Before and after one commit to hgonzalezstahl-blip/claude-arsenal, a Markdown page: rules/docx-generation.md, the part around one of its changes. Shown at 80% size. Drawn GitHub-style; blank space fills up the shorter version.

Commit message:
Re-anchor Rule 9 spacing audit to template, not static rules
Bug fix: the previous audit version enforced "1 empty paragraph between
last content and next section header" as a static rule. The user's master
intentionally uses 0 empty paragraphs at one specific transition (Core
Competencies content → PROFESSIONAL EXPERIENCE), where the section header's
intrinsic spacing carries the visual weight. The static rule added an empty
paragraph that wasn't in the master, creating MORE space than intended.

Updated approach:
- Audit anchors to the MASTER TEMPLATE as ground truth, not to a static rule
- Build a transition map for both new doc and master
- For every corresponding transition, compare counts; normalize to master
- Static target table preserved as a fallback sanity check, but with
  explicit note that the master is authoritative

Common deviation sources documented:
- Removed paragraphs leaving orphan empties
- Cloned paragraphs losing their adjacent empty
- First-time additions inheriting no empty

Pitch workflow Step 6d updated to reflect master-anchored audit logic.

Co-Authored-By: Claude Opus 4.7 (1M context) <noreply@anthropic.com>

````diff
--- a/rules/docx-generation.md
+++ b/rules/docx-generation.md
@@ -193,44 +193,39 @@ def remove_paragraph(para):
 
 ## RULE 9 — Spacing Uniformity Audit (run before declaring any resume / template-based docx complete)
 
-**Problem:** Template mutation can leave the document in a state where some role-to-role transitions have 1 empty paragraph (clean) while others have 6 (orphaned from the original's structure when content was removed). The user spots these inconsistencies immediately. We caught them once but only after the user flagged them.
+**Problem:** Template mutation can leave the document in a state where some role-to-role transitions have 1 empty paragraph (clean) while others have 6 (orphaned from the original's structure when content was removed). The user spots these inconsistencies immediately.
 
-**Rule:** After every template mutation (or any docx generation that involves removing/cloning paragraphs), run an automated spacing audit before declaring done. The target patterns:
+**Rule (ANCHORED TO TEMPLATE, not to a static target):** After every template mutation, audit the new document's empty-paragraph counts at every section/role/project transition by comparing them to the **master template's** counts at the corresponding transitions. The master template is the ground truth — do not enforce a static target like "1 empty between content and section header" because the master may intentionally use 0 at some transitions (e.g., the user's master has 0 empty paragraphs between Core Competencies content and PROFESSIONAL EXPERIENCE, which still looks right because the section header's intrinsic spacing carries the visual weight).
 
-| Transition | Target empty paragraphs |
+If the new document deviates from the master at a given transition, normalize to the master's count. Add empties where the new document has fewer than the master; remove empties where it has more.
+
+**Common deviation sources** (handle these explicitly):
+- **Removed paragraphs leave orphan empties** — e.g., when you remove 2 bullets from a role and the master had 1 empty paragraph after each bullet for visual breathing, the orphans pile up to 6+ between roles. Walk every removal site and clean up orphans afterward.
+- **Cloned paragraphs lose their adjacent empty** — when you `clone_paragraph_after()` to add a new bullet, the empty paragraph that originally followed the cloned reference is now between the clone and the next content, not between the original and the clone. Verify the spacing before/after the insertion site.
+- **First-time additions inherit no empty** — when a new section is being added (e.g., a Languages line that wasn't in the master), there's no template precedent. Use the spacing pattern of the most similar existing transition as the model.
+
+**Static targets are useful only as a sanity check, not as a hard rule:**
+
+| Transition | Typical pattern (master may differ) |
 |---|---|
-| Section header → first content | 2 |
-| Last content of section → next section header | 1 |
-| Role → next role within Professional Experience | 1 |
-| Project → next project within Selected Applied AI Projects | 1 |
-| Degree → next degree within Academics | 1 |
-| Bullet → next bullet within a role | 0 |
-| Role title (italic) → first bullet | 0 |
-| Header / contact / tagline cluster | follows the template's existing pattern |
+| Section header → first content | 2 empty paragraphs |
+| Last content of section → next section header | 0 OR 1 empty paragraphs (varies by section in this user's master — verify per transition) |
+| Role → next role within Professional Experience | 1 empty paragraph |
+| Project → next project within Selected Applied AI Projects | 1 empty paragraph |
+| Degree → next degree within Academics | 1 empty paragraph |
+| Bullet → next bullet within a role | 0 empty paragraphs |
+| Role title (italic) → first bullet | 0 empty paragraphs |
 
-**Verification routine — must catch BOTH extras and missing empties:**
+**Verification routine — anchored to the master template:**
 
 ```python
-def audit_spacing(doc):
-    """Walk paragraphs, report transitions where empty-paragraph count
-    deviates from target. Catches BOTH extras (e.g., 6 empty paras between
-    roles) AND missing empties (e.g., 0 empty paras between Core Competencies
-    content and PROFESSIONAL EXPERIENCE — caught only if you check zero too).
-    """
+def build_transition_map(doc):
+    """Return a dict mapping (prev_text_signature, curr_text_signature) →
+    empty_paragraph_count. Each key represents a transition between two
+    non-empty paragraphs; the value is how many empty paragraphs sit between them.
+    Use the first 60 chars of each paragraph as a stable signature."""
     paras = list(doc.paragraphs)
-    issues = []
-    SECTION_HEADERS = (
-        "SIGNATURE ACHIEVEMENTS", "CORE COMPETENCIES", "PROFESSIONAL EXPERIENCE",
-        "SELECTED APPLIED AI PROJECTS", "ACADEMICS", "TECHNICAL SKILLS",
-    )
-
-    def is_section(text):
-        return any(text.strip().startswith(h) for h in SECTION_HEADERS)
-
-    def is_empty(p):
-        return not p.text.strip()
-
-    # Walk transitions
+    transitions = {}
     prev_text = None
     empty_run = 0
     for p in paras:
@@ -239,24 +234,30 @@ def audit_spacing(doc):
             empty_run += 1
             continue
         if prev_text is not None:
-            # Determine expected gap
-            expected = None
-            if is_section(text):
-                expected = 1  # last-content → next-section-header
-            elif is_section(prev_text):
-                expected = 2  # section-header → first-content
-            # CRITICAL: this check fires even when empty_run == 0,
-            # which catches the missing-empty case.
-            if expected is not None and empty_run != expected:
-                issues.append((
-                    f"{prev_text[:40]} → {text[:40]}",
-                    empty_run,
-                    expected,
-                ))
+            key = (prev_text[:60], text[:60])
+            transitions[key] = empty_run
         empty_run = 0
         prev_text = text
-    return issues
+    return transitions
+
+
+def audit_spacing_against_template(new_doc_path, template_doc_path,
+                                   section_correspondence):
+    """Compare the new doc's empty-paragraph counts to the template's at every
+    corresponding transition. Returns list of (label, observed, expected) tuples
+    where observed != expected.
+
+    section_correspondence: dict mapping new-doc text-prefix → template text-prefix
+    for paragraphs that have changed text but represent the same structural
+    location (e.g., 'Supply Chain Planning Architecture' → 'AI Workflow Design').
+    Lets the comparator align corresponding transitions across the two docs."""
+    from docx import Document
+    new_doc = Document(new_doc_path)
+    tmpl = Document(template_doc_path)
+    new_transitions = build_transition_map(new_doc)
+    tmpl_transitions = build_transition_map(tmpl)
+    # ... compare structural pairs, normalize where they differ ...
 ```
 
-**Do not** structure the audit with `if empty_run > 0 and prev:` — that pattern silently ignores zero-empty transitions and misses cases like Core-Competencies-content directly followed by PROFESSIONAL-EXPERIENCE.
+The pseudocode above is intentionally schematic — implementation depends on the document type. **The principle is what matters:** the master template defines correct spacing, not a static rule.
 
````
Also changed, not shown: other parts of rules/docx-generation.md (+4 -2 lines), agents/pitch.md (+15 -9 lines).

--

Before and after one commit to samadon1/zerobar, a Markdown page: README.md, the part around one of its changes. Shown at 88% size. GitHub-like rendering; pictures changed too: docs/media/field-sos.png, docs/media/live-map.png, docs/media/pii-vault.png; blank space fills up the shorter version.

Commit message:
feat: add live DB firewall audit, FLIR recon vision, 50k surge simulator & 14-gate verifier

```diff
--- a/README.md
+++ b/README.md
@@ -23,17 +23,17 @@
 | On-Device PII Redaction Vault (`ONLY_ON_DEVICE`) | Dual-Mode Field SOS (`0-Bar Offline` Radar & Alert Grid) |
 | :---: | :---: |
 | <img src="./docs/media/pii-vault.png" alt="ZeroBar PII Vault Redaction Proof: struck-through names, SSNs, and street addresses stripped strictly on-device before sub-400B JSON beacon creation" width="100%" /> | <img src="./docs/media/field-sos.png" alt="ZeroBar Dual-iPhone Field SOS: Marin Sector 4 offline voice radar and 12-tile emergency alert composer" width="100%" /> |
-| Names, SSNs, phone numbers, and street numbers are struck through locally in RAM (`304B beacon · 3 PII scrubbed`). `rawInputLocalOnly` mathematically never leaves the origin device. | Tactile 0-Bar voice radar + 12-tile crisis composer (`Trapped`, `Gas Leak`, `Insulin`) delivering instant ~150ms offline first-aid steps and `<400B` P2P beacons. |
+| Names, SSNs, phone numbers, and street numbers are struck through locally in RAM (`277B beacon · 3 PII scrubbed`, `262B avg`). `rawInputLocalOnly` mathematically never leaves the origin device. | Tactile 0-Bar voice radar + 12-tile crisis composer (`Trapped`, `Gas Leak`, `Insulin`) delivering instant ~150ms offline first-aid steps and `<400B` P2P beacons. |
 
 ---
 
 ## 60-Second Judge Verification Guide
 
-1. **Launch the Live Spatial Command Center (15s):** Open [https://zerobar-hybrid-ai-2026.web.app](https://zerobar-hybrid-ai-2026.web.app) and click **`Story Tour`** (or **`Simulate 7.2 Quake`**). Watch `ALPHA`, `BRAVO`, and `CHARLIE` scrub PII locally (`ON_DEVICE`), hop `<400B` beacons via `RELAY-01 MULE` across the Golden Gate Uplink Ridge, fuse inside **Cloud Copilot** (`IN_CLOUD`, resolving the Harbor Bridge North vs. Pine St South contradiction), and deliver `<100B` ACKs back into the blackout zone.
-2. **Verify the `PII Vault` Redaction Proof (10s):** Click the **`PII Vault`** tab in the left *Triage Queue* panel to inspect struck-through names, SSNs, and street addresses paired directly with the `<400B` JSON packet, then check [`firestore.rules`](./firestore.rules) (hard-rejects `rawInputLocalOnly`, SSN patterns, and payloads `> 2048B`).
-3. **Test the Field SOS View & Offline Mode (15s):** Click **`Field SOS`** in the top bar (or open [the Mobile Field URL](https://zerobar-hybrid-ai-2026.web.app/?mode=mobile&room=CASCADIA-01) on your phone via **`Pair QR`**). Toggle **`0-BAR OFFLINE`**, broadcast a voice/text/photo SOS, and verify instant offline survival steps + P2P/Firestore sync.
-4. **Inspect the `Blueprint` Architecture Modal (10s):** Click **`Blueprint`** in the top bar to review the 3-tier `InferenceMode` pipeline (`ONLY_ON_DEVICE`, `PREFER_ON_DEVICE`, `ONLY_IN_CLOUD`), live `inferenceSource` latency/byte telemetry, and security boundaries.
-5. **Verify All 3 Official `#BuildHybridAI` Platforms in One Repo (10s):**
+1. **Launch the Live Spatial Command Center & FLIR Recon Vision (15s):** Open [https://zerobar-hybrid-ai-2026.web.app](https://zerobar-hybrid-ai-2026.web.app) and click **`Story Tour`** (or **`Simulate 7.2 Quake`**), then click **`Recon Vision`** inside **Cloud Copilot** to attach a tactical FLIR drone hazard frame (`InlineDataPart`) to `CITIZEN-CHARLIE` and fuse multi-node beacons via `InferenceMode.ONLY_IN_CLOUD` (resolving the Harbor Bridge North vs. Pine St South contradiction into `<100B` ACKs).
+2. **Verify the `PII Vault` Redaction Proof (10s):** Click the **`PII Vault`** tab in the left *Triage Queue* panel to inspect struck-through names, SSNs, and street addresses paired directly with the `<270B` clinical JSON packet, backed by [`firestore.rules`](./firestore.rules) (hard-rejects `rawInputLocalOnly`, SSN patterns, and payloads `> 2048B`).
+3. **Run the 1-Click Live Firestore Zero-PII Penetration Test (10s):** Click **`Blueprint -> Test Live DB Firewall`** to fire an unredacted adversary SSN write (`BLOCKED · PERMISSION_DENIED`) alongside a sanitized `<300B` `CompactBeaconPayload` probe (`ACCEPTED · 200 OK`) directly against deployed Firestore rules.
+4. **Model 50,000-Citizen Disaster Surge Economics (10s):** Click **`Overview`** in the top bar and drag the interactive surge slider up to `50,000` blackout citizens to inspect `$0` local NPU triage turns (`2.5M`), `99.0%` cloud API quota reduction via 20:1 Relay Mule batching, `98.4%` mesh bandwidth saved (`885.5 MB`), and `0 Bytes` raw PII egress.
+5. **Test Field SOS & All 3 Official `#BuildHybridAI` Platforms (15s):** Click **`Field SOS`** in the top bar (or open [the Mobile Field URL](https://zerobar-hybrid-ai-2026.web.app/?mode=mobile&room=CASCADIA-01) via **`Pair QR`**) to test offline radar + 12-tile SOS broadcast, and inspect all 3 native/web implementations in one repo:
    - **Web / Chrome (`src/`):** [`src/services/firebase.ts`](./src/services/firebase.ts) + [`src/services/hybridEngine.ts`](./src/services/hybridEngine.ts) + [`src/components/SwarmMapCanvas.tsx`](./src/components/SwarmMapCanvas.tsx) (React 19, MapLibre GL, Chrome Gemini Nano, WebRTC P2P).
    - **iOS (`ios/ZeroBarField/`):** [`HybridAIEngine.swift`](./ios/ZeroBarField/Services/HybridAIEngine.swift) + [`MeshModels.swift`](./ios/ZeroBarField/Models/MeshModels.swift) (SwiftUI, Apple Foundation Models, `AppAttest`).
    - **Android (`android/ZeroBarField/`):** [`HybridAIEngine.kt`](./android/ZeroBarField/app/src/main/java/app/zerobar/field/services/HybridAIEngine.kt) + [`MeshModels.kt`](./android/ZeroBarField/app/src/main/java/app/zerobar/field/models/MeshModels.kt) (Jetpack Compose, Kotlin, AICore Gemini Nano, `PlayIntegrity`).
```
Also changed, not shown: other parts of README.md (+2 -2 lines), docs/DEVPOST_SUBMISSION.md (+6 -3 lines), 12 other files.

• Exercise prompt:
The required answer is the exact run of lines above starting at the line with "GitHub-style; blank space fills up the shorter version." and ending at the line with "- Build a transition", with both ends present.

• Exercise output:
Before and after one commit to hgonzalezstahl-blip/claude-arsenal, a Markdown page: rules/docx-generation.md, the part around one of its changes. Shown at 80% size. Drawn GitHub-style; blank space fills up the shorter version.

Commit message:
Re-anchor Rule 9 spacing audit to template, not static rules
Bug fix: the previous audit version enforced "1 empty paragraph between
last content and next section header" as a static rule. The user's master
intentionally uses 0 empty paragraphs at one specific transition (Core
Competencies content → PROFESSIONAL EXPERIENCE), where the section header's
intrinsic spacing carries the visual weight. The static rule added an empty
paragraph that wasn't in the master, creating MORE space than intended.

Updated approach:
- Audit anchors to the MASTER TEMPLATE as ground truth, not to a static rule
- Build a transition map for both new doc and master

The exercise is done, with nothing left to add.